* _WHAT IS REQUIRED_
In the listing below, locate the lines that hold "similarity" and copy them.

* _SOURCE MATERIAL_
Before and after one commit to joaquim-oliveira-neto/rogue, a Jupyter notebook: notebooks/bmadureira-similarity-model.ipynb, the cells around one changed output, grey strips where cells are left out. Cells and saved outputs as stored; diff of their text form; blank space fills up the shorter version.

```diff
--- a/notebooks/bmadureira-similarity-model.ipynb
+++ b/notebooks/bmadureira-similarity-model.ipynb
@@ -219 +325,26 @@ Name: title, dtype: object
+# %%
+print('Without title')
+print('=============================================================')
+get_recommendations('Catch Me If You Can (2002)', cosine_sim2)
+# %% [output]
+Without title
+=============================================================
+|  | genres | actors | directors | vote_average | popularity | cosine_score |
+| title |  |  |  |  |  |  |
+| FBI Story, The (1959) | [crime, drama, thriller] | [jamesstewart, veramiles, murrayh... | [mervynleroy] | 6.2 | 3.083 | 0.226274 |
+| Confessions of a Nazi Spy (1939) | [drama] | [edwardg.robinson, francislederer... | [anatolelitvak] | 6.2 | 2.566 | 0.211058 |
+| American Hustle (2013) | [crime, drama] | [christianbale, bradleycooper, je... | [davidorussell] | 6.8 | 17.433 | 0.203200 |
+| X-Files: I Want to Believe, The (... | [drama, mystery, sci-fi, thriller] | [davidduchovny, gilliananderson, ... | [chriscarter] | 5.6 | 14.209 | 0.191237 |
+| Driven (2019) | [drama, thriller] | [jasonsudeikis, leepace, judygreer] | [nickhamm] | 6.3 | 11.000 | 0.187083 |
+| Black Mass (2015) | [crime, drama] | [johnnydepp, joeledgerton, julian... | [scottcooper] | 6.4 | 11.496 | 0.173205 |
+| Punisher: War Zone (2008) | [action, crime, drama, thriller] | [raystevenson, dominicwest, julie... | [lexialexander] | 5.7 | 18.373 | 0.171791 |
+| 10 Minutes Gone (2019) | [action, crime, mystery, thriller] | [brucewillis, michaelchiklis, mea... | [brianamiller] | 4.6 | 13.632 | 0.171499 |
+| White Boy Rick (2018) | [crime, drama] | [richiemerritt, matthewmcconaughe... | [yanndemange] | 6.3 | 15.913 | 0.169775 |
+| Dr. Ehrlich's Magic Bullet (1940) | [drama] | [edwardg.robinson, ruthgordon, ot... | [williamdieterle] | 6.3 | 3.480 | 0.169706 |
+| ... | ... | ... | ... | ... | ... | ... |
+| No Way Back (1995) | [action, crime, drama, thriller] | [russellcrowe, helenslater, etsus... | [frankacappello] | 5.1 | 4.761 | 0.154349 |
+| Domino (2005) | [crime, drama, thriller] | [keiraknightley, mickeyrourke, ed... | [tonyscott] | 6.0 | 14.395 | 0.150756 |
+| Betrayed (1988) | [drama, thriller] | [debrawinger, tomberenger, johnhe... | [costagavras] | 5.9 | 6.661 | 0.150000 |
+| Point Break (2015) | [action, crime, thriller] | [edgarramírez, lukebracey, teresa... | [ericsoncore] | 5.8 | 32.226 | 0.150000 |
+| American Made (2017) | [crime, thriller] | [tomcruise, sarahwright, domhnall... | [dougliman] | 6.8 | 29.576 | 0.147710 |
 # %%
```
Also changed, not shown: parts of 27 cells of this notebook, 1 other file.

* _SOLUTION FOR THIS EXERCISE_
Before and after one commit to joaquim-oliveira-neto/rogue, a Jupyter notebook: notebooks/bmadureira-similarity-model.ipynb, the cells around one changed output, grey strips where cells are left out. Cells and saved outputs as stored; diff of their text form; blank space fills up the shorter version.
--- a/notebooks/bmadureira-similarity-model.ipynb
+++ b/notebooks/bmadureira-similarity-model.ipynb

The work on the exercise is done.